Do you ever ask your child what they plan to do today? What they will play with? Which materials they will use? What they hope to achieve?
Simply by asking these questions, you help imbue your child's play with a sense of purpose. They become more focused and stay on-task for longer.
That's not to say that they have to stick with their chosen activity for the whole session, only that they have to start it.
Asking children how they plan to spend their day is a feature of the High/Scope approach, a preschool programme developed in the States. It's well worth looking up if you get the chance.
The counterpart to planning is the review.
How did the play go? Did you make the thing you planned to? Was it a success? What would you do differently next time?
Can you see how drawing your child's attention to their play helps them to be more intentional about their choices and can dramatically increase the amount they learn?

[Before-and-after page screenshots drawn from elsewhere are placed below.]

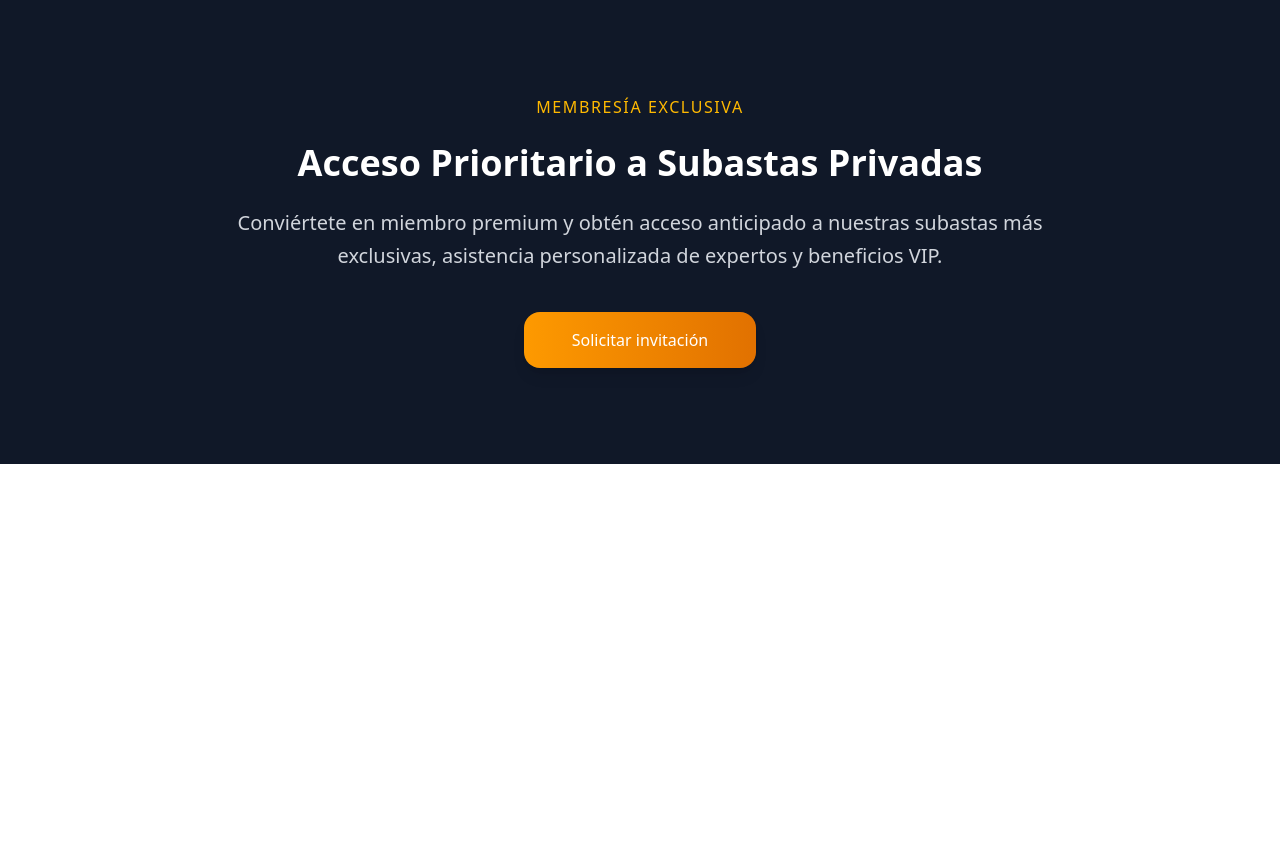
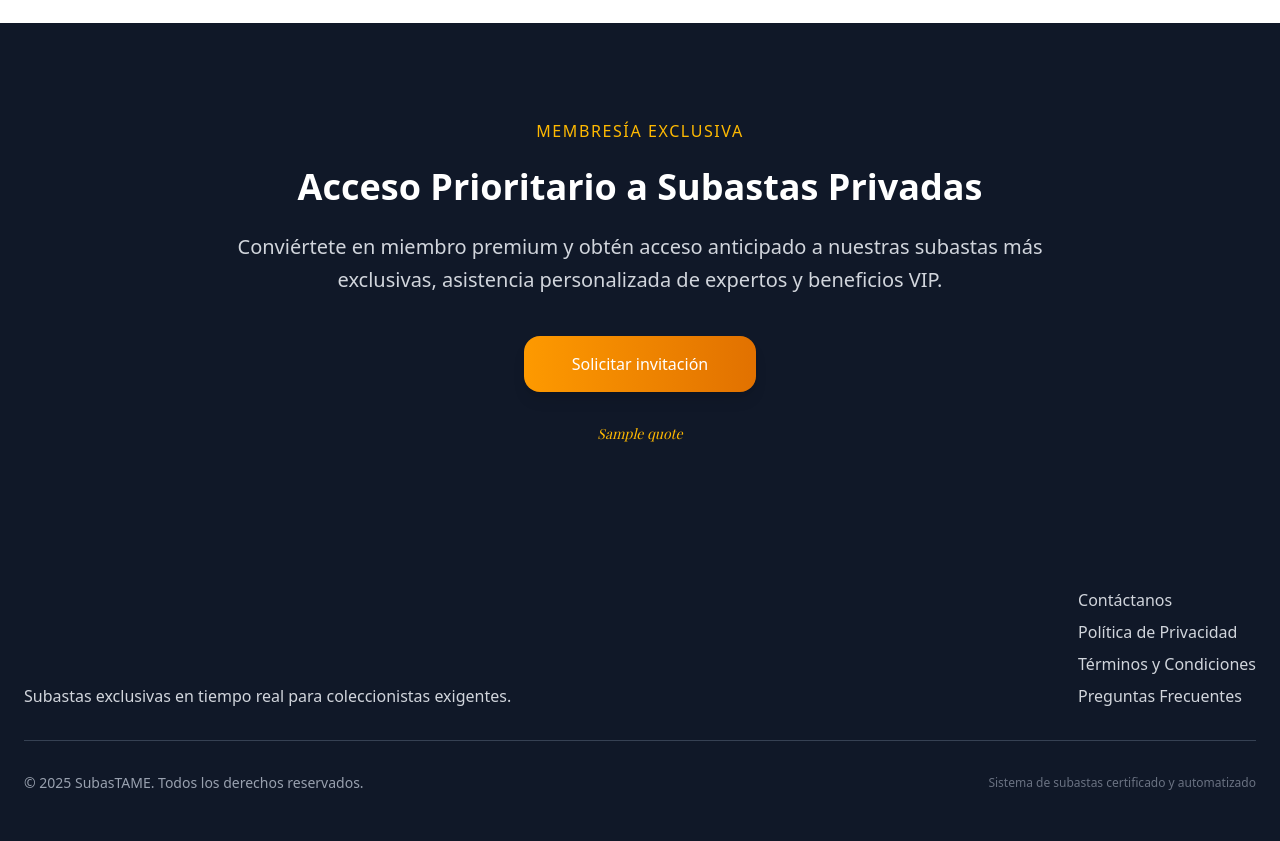
Before and after one commit to raorich/Web_Project, a Django app: template website/templates/home.html in a window 1280 px wide. Shown: the part 2027-2868 px from the top of the page. Before the commit the page ends 2491 px from the top, so only its background shows below. Run offline with Django 5.2, Linux system fonts and the light colour scheme; the template is opened without the code that fills it: most values are stand-ins (such as "Sample title", 1, 10 or a date in 2020); style sheets or scripts are compiled from the project's sources.

Commit message:
ADD: quote, new footer with implemented API texts.

```diff
--- a/website/templates/base.html
+++ b/website/templates/base.html
@@ -7,8 +7,12 @@
     {% load static %}
     <link rel="stylesheet" href="{% static './css/main.css' %}">
     <script src="{% static './js/filters.js' %}"></script>
+<<<<<<< Updated upstream
     <script src="https://code.jquery.com/jquery-3.6.0.min.js"></script>
     <link href="https://cdnjs.cloudflare.com/ajax/libs/font-awesome/6.0.0-beta3/css/all.min.css" rel="stylesheet">
+=======
+    <link href="https://fonts.googleapis.com/css2?family=Playfair+Display&display=swap" rel="stylesheet">
+>>>>>>> Stashed changes
 </head>
 <body>
     <header class="text-gray-700 border-b border-gray-200 bg-white fixed top-0 left-0 right-0 z-50">
--- a/website/templates/home.html
+++ b/website/templates/home.html
@@ -90,7 +90,46 @@
     </p>
     <div class="mt-10">
       <a href="#" class="bg-gradient-to-r from-amber-500 to-amber-600 text-white font-medium px-12 py-4 rounded-2xl hover:from-amber-600 hover:to-amber-700 transition-all transform hover:scale-105 shadow-lg inline-flex items-center">Solicitar invitación</a>
+
+    </div>
+    <div class="text-sm text-center mt-8 italic text-amber-400" style="font-family: 'Playfair Display', serif;">
+      {{ quote }}
     </div>
   </div>
 </section>
+
+<footer class="bg-gray-900 text-white py-12">
+  <div class="container mx-auto px-6">
+    <!-- Sección superior del footer -->
+    <div class="flex flex-col md:flex-row justify-between items-end border-b border-gray-700 pb-8 mb-8">
+      <!-- Información de la empresa -->
+      <div class="mb-6 md:mb-0">
+        <p class="mt-2 text-gray-300 w-full">
+          Subastas exclusivas en tiempo real para coleccionistas exigentes.
+        </p>
+      </div>
+
+      <!-- Enlaces verticales -->
+      <div class="grid grid-cols-1 gap-2">
+        <a href="#" class="text-gray-300 hover:text-white transition-colors">Contáctanos</a>
+        <a href="#" class="text-gray-300 hover:text-white transition-colors">Política de Privacidad</a>
+        <a href="#" class="text-gray-300 hover:text-white transition-colors">Términos y Condiciones</a>
+        <a href="#" class="text-gray-300 hover:text-white transition-colors">Preguntas Frecuentes</a>
+      </div>
+    </div>
+
+    <!-- Sección inferior del footer -->
+    <div class="flex flex-col md:flex-row justify-between items-center">
+      <!-- Derechos de autor -->
+      <div class="text-sm text-gray-400 mb-4 md:mb-0">
+        © 2025 SubasTAME. Todos los derechos reservados.
+      </div>
+
+      <!-- Nota legal (opcional) -->
+      <div class="text-xs text-gray-500 text-center">
+        Sistema de subastas certificado y automatizado
+      </div>
+    </div>
+  </div>
+</footer>
 {% endblock %}
```
Also changed, not shown: website/views/pages.py (+13 -0 lines), website/views/products_functions.py (+13 -0 lines).
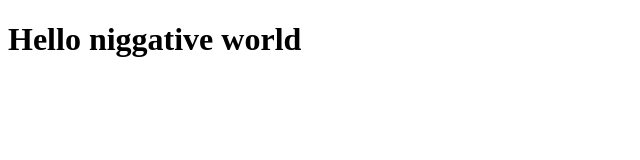
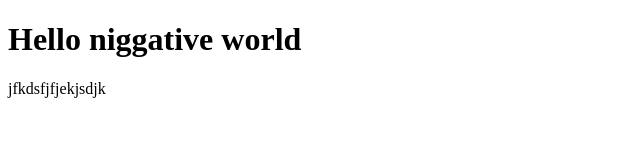
Before and after one commit to dikshant20057/project_practice, a plain HTML site: page front_end/index.html in a window 1280 px wide. Shown: the whole page, without its empty margins (0-640 px from the left). Drawn offline with Linux system fonts and the light colour scheme.

Commit message:
change in paragraph

```diff
--- a/front_end/index.html
+++ b/front_end/index.html
@@ -7,5 +7,8 @@
 </head>
 <body>
     <h1> Hello niggative world</h1>
+    <!-- paragraph starts here -->
+     <p>jfkdsfjfjekjsdjk</p>
+    <!-- paragraph ends here -->
 </body>
 </html>
```
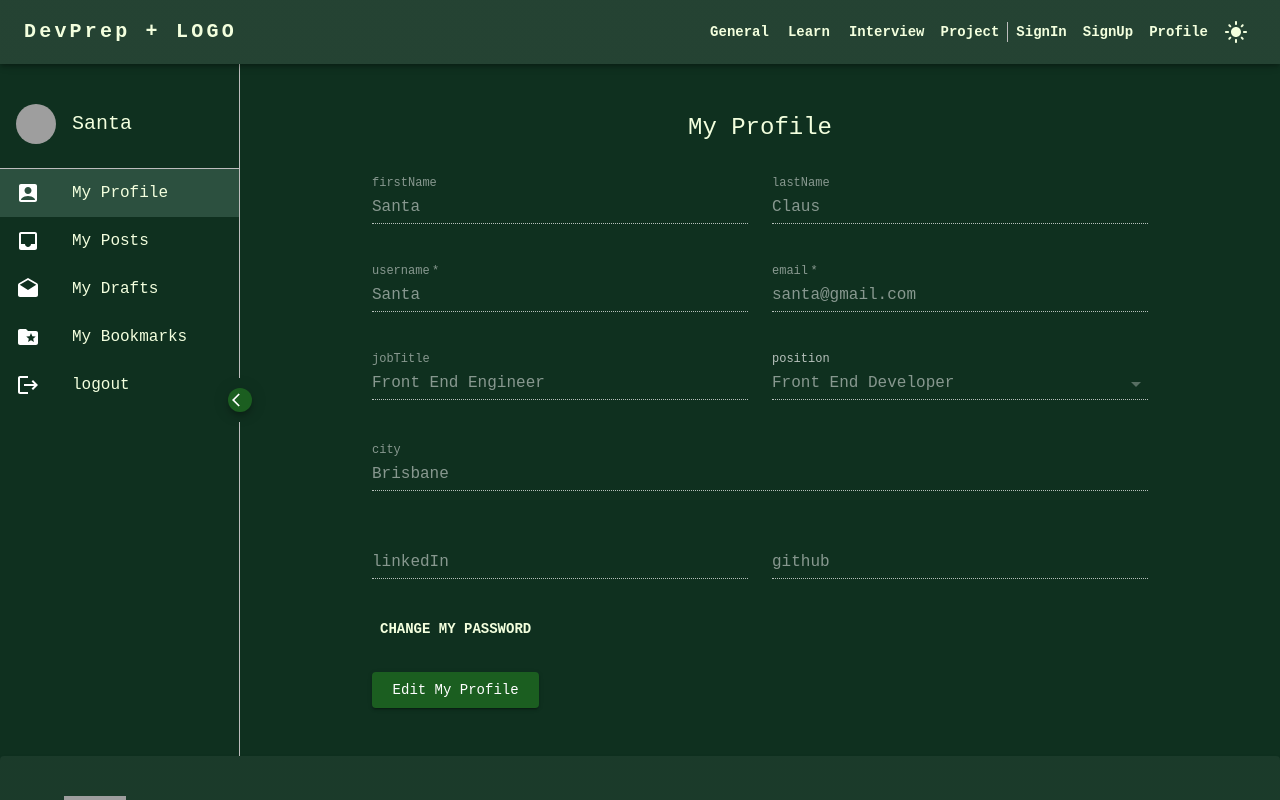
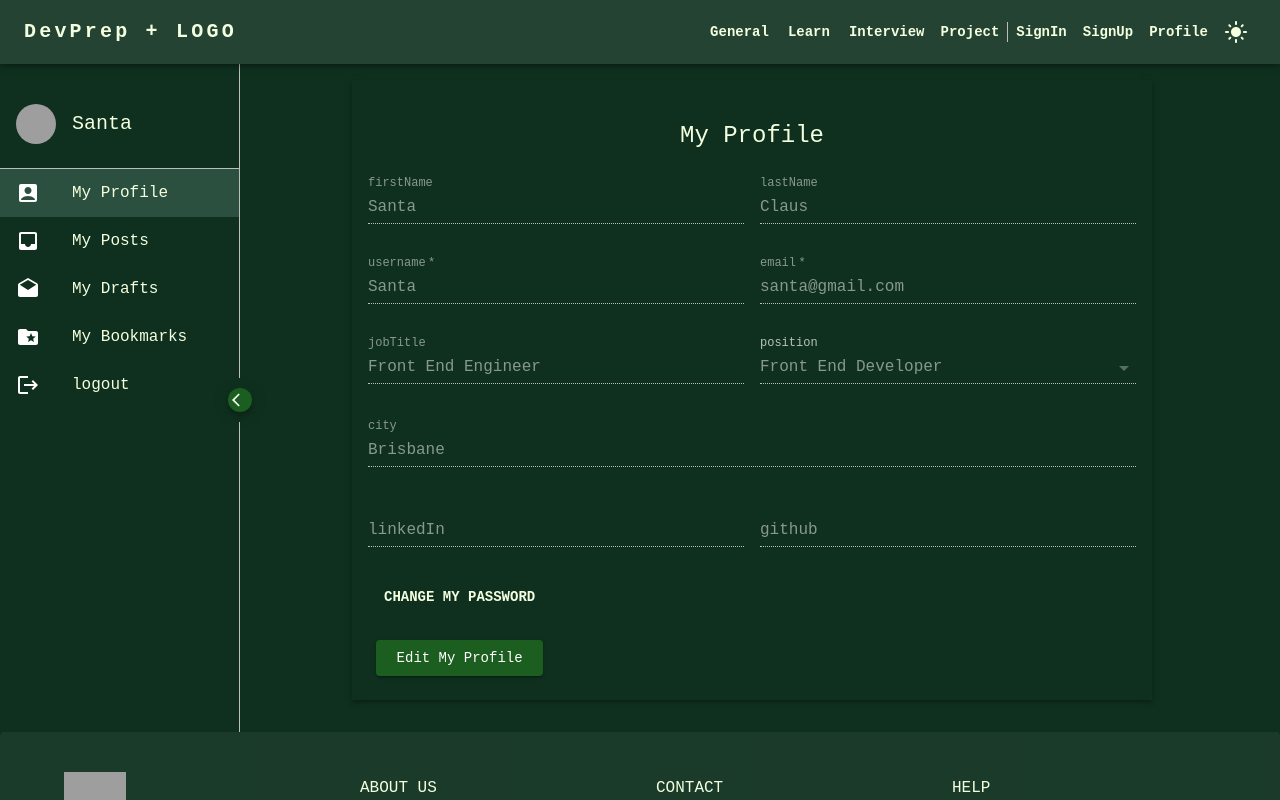
Before and after one commit to DevPreps/frontend, a React (Vite) app: page /my-account/1 in a window 1280 px wide. Shown: the top 800 px of the page. Built offline with nearby package versions, Linux system fonts and the light colour scheme; grey boxes are pictures that could not be loaded.

Commit message:
style: modify padding in ProfileForm

```diff
--- a/src/forms/MyProfileForm.tsx
+++ b/src/forms/MyProfileForm.tsx
@@ -30,7 +30,7 @@ const MyProfileForm = ({ onSubmit, formDefaultValues }: Props) => {
         <FormProvider {...methods}>
             <Grid
                 container
-                spacing={3}
+                spacing={2}
                 component="form"
                 onSubmit={handleSubmit(onSubmit)}
                 sx={styles.gridContainer}
@@ -157,10 +157,12 @@ const MyProfileForm = ({ onSubmit, formDefaultValues }: Props) => {
 const styles = {
     gridContainer: {
         backgroundColor: "background.paper",
+        boxShadow: 3,
         maxWidth: "800px",
-        py: 2,
+        pr: 2,
+        py: 3,
     },
-    groupButton: { mt: 5, ml: 3 },
+    groupButton: { mt: 5 },
     publishBtn: {
         mr: 2,
     },
```
Also changed, not shown: 1 other file (tests, documents, lock files or other folders).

Give it a try today. Keep it light-hearted. There's no need for a 20-minute mission debrief. Just a couple of questions are all you need to get started.
Here's the rest of the series:
Encourage open-ended play for creativity and focus
Understanding schema play in toddlers
Independent play and why it matters
Insider Guide: Small World Play and Language
Tell Almost Any Story with Just a Handful of Figures
A simple guide to choosing the right toy